After I replace the EIGRP adjacency with an eBGP peering, the routing tables have the following information:

O E2 [110/1] via, 00:01:04, FastEthernet0/1
                [110/1] via, 00:01:04, FastEthernet0/0

O [110/11] via, 00:02:09, FastEthernet0/1
                [110/11] via, 00:02:09, FastEthernet0/0
B [20/0] via, 00:00:49

B [20/11] via, 00:00:33

And, again, the traceroute shows us loadbalancing works:

R3# trace so lo0

Type escape sequence to abort.
Tracing the route to

  1 20 msec 28 msec 20 msec
  2 [AS 2] 48 msec [AS 2] 36 msec [AS 2] 44 msec

The end result is identical to the previous case. When looking at the BGP table on R2, we can see it has taken the prefix with a next-hop of Is this arbitrary? Not really.

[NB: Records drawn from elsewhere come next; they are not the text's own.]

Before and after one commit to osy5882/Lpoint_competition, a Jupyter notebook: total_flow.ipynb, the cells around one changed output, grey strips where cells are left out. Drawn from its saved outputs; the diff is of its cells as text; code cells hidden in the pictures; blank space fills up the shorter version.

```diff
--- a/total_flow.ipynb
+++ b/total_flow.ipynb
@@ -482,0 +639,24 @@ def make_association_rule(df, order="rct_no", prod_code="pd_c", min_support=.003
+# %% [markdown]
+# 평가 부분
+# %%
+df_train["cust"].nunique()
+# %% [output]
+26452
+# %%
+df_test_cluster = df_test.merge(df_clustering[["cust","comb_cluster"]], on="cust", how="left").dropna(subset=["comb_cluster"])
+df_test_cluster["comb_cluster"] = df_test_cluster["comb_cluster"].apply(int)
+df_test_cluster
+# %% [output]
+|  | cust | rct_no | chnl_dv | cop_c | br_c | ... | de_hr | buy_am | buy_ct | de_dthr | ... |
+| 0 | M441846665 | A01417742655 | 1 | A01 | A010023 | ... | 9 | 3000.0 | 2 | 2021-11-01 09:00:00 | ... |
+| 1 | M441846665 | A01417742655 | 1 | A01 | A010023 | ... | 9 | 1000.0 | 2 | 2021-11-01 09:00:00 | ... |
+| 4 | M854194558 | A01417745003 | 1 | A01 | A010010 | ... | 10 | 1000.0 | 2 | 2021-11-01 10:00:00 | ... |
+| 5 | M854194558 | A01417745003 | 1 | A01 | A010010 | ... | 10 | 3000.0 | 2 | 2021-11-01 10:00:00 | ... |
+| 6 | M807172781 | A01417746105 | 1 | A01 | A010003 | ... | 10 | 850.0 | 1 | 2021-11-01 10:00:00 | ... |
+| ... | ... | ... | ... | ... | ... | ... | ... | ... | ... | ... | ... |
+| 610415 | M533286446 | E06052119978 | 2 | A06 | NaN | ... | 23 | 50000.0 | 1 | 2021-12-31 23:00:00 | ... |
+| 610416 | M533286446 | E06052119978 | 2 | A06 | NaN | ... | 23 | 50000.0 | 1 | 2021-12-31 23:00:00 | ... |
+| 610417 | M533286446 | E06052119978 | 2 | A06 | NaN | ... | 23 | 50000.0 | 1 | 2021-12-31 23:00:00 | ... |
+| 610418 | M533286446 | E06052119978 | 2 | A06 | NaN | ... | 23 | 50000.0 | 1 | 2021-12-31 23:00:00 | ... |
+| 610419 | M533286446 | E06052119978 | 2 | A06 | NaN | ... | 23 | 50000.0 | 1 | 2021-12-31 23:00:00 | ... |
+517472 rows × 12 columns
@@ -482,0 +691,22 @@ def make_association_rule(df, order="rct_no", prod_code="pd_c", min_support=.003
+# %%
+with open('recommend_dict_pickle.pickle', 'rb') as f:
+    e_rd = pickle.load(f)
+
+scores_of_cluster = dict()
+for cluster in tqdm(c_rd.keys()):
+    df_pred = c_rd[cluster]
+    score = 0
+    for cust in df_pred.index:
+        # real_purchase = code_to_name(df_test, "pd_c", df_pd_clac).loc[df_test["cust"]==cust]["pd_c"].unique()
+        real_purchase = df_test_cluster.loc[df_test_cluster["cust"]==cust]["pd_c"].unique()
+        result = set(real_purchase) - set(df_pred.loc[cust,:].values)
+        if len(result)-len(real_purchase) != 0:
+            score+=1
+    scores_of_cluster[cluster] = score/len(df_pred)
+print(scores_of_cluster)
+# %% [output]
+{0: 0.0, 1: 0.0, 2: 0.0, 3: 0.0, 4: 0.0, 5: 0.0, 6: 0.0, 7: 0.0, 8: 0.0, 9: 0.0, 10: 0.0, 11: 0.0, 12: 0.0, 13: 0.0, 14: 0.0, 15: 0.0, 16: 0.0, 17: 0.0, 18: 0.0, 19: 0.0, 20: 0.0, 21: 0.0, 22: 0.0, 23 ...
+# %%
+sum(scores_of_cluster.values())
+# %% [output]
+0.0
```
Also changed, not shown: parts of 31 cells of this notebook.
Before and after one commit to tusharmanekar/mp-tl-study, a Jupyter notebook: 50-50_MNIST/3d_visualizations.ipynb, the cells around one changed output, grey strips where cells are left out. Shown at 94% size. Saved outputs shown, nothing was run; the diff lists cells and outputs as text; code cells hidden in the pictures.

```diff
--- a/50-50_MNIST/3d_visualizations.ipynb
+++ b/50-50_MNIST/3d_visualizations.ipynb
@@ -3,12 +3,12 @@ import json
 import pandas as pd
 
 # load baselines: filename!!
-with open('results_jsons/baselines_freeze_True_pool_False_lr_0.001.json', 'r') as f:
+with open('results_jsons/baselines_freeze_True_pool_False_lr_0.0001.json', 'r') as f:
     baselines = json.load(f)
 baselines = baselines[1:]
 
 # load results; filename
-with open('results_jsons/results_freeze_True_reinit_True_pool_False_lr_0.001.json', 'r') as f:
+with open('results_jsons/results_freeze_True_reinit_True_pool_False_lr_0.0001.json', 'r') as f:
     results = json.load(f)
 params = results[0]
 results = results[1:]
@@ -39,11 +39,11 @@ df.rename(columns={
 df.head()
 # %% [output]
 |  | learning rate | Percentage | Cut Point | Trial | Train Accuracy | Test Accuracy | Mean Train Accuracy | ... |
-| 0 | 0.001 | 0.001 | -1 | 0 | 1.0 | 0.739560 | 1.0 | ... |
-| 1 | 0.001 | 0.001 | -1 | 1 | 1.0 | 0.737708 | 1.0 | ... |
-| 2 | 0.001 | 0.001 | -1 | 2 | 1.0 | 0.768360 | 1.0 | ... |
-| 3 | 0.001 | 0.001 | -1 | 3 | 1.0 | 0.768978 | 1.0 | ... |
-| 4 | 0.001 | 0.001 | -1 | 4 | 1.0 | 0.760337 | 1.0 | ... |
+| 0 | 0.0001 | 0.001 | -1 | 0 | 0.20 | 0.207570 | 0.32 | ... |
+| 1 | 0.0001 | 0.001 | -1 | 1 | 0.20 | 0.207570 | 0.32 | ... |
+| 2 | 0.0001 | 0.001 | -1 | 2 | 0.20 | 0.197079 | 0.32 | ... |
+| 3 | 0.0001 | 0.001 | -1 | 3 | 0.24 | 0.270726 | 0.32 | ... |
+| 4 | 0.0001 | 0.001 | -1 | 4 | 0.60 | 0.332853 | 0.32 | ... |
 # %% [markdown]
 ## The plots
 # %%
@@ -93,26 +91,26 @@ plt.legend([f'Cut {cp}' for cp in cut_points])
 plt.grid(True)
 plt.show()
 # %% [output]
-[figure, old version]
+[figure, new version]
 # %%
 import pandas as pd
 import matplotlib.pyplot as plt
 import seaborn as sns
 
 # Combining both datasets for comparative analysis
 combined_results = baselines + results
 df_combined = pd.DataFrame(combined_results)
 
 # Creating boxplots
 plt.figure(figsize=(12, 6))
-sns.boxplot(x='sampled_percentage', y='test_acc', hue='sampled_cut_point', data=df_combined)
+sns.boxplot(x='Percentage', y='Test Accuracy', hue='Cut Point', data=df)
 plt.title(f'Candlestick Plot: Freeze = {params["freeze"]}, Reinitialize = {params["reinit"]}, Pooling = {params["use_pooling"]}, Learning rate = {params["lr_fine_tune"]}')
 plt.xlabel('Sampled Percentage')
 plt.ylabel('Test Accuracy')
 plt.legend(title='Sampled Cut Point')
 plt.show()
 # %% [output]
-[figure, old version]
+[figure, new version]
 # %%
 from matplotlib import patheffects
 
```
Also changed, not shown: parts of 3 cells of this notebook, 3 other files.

It looks like it chooses the lowest next-hop IP address - this is based on observation, as I couldn't find anything in Cisco's documentation about it.

R2# show ip bgp
BGP routing table entry for, version 4
Paths: (1 available, best #1, table Default-IP-Routing-Table)
  Local from (
      Origin incomplete, metric 11, localpref 100, weight 32768, valid, sourced, best

This being an eBGP peering, the next-hop changes when the prefix is passed on to R3:

R3# show ip bgp
BGP routing table entry for, version 2
Paths: (1 available, best #1, table Default-IP-Routing-Table) from (
      Origin incomplete, metric 11, localpref 100, valid, external, best

Had this been iBGP instead, then R3 would've done a recursive lookup for and resolved it towards R2. Once the packet got to R2 though, it would've been forwarded according to R2's RIB (with the two equal cost paths).

Wrapping up

So we've seen that the destination protocol has no idea if any load-balancing is happening on the other side, even when this is as close as the redistributing router itself.

In the examples above there is no real downside and routing functions as you'd expect it to. That's about to change though: in part 2, I'm bringing VRFs and MPBGP into the picture and, as you might expect, something will go wrong.

And, as always, thanks for reading.

Any comments? Contact me via Mastodon or e-mail.

Share & Subscribe!